Resorts International in Atlantic City offers some remarkably inexpensive rooms in the neighborhood of $60 or so a night. This package also offers free parking which would normally cost about $10, as well as credits toward meals and cocktails and free slot machine play up to a certain dollar amount. When all these extras are added together, their value easily equals the room rate and sometimes even exceeds it…thus, a “free” room and a good time, too.

The Four Seasons in Las Vegas offers a “third night free” package. Guests pay for the first two nights and the third one is gratis. Again, it's a free room even if it's not for the guest's entire stay.

Guests should always ask about available packages when they're making reservations at a casino hotel, or visit the casino’s website in advance to find out what’s available. These deals typically aren’t offered on weekends or holidays, and other rules may apply.

Gambling Comps

Earning comps comes down to how much a player wagers and how he does it. If he plays at a dollar slot machine, his odds of getting comped – at least a little – are better than if he plays at a nickel machine.

The best comps are associated with games in which the casino has a more significant edge and likewise stands to make more money: Those dollar slots, 3- and 4- card poker and Caribbean Stud are good examples. Contrary to common belief, games like blackjack, roulette and craps aren’t actually the biggest moneymakers for casinos, so it’s unlikely they'll will give free rooms to anyone who plays moderately at these tables. Unfortunately, the average gambler is much more likely to earn a free cocktail than a free room.

How to Get Comped 

Guests are comped in advance. They can’t just call and make a reservation, asking that they not be charged for their rooms because they intend to wager next week’s paychecks at the poker tables.

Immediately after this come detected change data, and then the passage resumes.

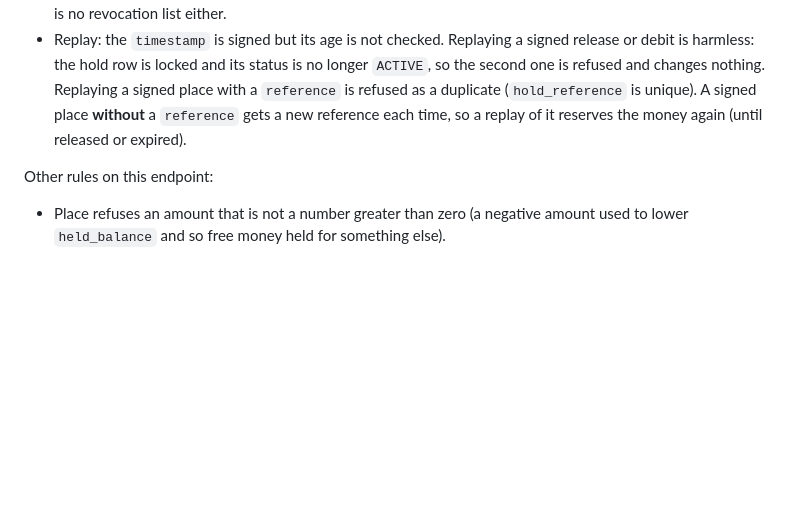
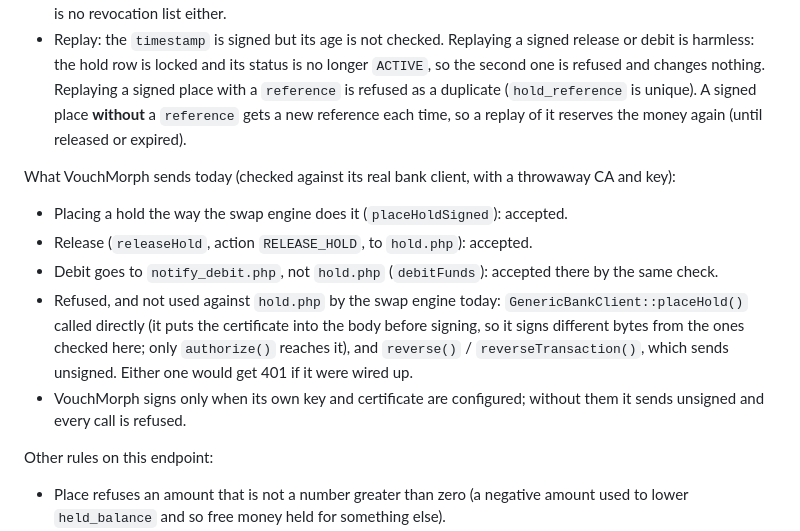
Before and after one commit to marvinsehunelo/saccussalis, a Markdown page: docs/SECURITY_NOTES.md, the part around the change. GitHub-like rendering; blank space fills up the shorter version.

Commit message:
docs: record which VouchMorph calls to hold.php pass the signature check
Co-Authored-By: Claude Opus 5.5 <noreply@anthropic.com>
Claude-Session: https://claude.ai/code/session_01TNKScLoxbHzErtnUYcgxrA

```diff
--- a/docs/SECURITY_NOTES.md
+++ b/docs/SECURITY_NOTES.md
@@ -54,6 +54,18 @@ What the signature covers, and what it does not:
   duplicate (`hold_reference` is unique). A signed place **without** a `reference` gets a new
   reference each time, so a replay of it reserves the money again (until released or expired).
 
+What VouchMorph sends today (checked against its real bank client, with a throwaway CA and key):
+
+- Placing a hold the way the swap engine does it (`placeHoldSigned`): accepted.
+- Release (`releaseHold`, action `RELEASE_HOLD`, to `hold.php`): accepted.
+- Debit goes to `notify_debit.php`, not `hold.php` (`debitFunds`): accepted there by the same check.
+- Refused, and not used against `hold.php` by the swap engine today: `GenericBankClient::placeHold()`
+  called directly (it puts the certificate into the body before signing, so it signs different
+  bytes from the ones checked here; only `authorize()` reaches it), and `reverse()` /
+  `reverseTransaction()`, which sends unsigned. Either one would get 401 if it were wired up.
+- VouchMorph signs only when its own key and certificate are configured; without them it sends
+  unsigned and every call is refused.
+
 Other rules on this endpoint:
 
 - Place refuses an amount that is not a number greater than zero (a negative amount used to lower
```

So reserve a room, check in and head for the casino. Locate the proper authority who might – just might - pick up the tab for a room, if not on this visit, than on the next.

Players who prefer the slot machines should look for some version of a “slot club.” Someone there can usually explain how to go about earning comps for play and exactly what freebies can be earned in exchange for how many points. Some casinos offer brochures instructing how to go about the process. Signing up with the club is often required, but this is typically free.

Otherwise, sign up for a player’s reward card. Virtually every casino offers a version of this card, a way of keeping track of a player’s wagers – including slot machine play – and his wins, losses and even other spending. Get comfortable at a gaming table and keep an eye out for the pit boss. He’s the one in a really spiffy suit, wandering among the tables, maintaining a seemingly casual but watchful eye on all that goes on. Catch his attention. Give him the rewards card.

If possible, bet more when he’s watching. While the card is tracking a gambler’s actual play, the pit boss is taking in a lot of information, too, such as how long a particular player remains at the table. He'll often approach high rollers with offers to make their stays more comfortable. Other players will probably have to ask for comps with no guarantee of an affirmative response. They can also go over the pit boss’s head to the casino host, but this approach is usually best suited to heavy gamblers who have never visited this particular casino before.

What Not to Expect

Free rooms are usually just that – accommodations are not charged, but what a guest does in that room can tally up a bill upon checkout and he's still responsible for paying that. Things like room service, dipping into that in-room liquor cabinet, or ordering in-room movies are not usually comped or included in package deals.